TASK PROMPT: The answer is the data repeated in full, with no pictures included.

Items from a data source:
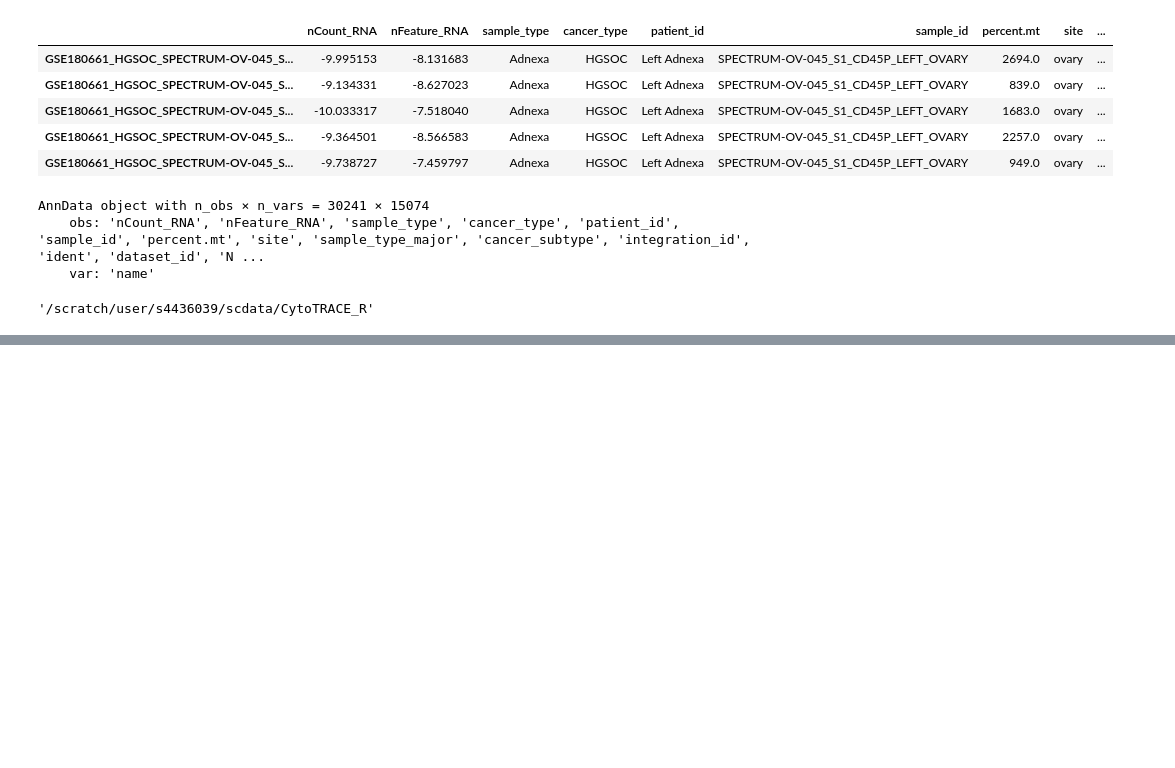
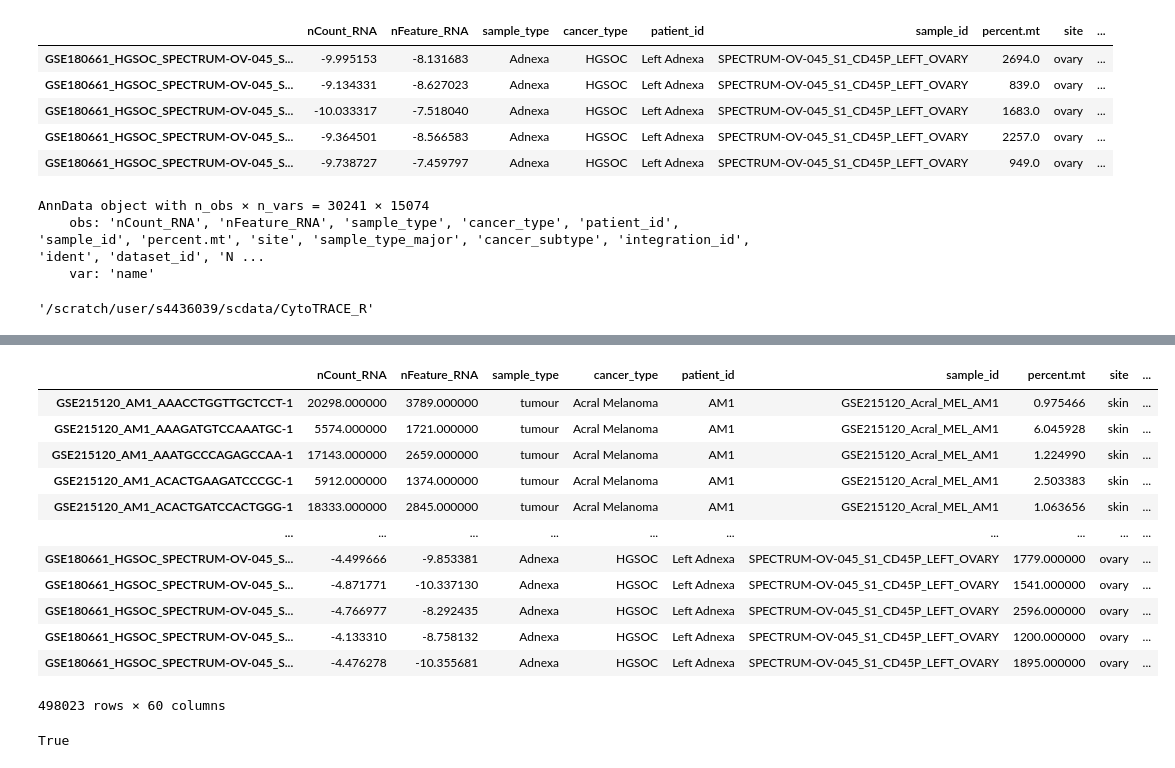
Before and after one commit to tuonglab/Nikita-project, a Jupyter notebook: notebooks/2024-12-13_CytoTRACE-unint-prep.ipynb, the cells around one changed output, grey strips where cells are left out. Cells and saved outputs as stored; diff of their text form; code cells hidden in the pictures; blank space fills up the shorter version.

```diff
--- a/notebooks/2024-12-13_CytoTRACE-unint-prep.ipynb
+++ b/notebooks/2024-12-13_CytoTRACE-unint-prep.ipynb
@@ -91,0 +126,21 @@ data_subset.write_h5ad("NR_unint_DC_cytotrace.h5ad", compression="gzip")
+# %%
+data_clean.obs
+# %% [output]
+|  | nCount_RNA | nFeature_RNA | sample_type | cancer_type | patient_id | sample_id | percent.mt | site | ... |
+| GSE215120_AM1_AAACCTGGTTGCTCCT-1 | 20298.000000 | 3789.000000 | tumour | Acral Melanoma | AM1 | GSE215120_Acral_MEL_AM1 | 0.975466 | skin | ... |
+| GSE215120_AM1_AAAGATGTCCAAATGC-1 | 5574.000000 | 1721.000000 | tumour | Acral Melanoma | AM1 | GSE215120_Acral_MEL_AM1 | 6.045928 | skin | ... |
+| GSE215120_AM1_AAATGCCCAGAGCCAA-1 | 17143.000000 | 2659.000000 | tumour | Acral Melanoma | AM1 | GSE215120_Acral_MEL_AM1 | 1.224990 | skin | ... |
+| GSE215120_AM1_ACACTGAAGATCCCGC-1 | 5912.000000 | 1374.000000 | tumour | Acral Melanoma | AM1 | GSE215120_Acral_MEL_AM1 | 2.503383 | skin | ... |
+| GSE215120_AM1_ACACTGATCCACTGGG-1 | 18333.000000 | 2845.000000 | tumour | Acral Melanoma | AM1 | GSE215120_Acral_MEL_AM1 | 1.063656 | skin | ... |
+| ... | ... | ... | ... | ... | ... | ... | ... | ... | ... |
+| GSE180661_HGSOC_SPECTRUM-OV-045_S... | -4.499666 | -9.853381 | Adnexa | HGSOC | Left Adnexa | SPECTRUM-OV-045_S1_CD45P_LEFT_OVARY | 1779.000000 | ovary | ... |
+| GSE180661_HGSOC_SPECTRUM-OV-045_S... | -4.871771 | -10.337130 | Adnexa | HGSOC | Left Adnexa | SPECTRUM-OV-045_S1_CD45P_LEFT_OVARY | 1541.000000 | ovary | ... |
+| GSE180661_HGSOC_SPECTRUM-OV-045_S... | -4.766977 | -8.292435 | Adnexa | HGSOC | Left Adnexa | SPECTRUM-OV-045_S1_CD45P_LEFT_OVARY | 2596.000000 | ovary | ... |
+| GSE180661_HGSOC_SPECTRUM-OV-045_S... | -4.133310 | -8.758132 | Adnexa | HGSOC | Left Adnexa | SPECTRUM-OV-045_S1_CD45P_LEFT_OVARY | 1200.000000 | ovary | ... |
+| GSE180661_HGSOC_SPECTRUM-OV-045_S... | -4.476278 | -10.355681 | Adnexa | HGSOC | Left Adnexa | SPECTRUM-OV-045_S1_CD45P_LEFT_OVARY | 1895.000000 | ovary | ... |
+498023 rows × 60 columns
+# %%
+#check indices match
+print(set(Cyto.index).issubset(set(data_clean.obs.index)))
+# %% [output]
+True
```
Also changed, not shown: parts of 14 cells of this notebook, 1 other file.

RESULT OF THIS EXERCISE:
Before and after one commit to tuonglab/Nikita-project, a Jupyter notebook: notebooks/2024-12-13_CytoTRACE-unint-prep.ipynb, the cells around one changed output, grey strips where cells are left out. Cells and saved outputs as stored; diff of their text form; code cells hidden in the pictures; blank space fills up the shorter version.

```diff
--- a/notebooks/2024-12-13_CytoTRACE-unint-prep.ipynb
+++ b/notebooks/2024-12-13_CytoTRACE-unint-prep.ipynb
@@ -91,0 +126,21 @@ data_subset.write_h5ad("NR_unint_DC_cytotrace.h5ad", compression="gzip")
+# %%
+data_clean.obs
+# %% [output]
+|  | nCount_RNA | nFeature_RNA | sample_type | cancer_type | patient_id | sample_id | percent.mt | site | ... |
+| GSE215120_AM1_AAACCTGGTTGCTCCT-1 | 20298.000000 | 3789.000000 | tumour | Acral Melanoma | AM1 | GSE215120_Acral_MEL_AM1 | 0.975466 | skin | ... |
+| GSE215120_AM1_AAAGATGTCCAAATGC-1 | 5574.000000 | 1721.000000 | tumour | Acral Melanoma | AM1 | GSE215120_Acral_MEL_AM1 | 6.045928 | skin | ... |
+| GSE215120_AM1_AAATGCCCAGAGCCAA-1 | 17143.000000 | 2659.000000 | tumour | Acral Melanoma | AM1 | GSE215120_Acral_MEL_AM1 | 1.224990 | skin | ... |
+| GSE215120_AM1_ACACTGAAGATCCCGC-1 | 5912.000000 | 1374.000000 | tumour | Acral Melanoma | AM1 | GSE215120_Acral_MEL_AM1 | 2.503383 | skin | ... |
+| GSE215120_AM1_ACACTGATCCACTGGG-1 | 18333.000000 | 2845.000000 | tumour | Acral Melanoma | AM1 | GSE215120_Acral_MEL_AM1 | 1.063656 | skin | ... |
+| ... | ... | ... | ... | ... | ... | ... | ... | ... | ... |
+| GSE180661_HGSOC_SPECTRUM-OV-045_S... | -4.499666 | -9.853381 | Adnexa | HGSOC | Left Adnexa | SPECTRUM-OV-045_S1_CD45P_LEFT_OVARY | 1779.000000 | ovary | ... |
+| GSE180661_HGSOC_SPECTRUM-OV-045_S... | -4.871771 | -10.337130 | Adnexa | HGSOC | Left Adnexa | SPECTRUM-OV-045_S1_CD45P_LEFT_OVARY | 1541.000000 | ovary | ... |
+| GSE180661_HGSOC_SPECTRUM-OV-045_S... | -4.766977 | -8.292435 | Adnexa | HGSOC | Left Adnexa | SPECTRUM-OV-045_S1_CD45P_LEFT_OVARY | 2596.000000 | ovary | ... |
+| GSE180661_HGSOC_SPECTRUM-OV-045_S... | -4.133310 | -8.758132 | Adnexa | HGSOC | Left Adnexa | SPECTRUM-OV-045_S1_CD45P_LEFT_OVARY | 1200.000000 | ovary | ... |
+| GSE180661_HGSOC_SPECTRUM-OV-045_S... | -4.476278 | -10.355681 | Adnexa | HGSOC | Left Adnexa | SPECTRUM-OV-045_S1_CD45P_LEFT_OVARY | 1895.000000 | ovary | ... |
+498023 rows × 60 columns
+# %%
+#check indices match
+print(set(Cyto.index).issubset(set(data_clean.obs.index)))
+# %% [output]
+True
```
Also changed, not shown: parts of 14 cells of this notebook, 1 other file.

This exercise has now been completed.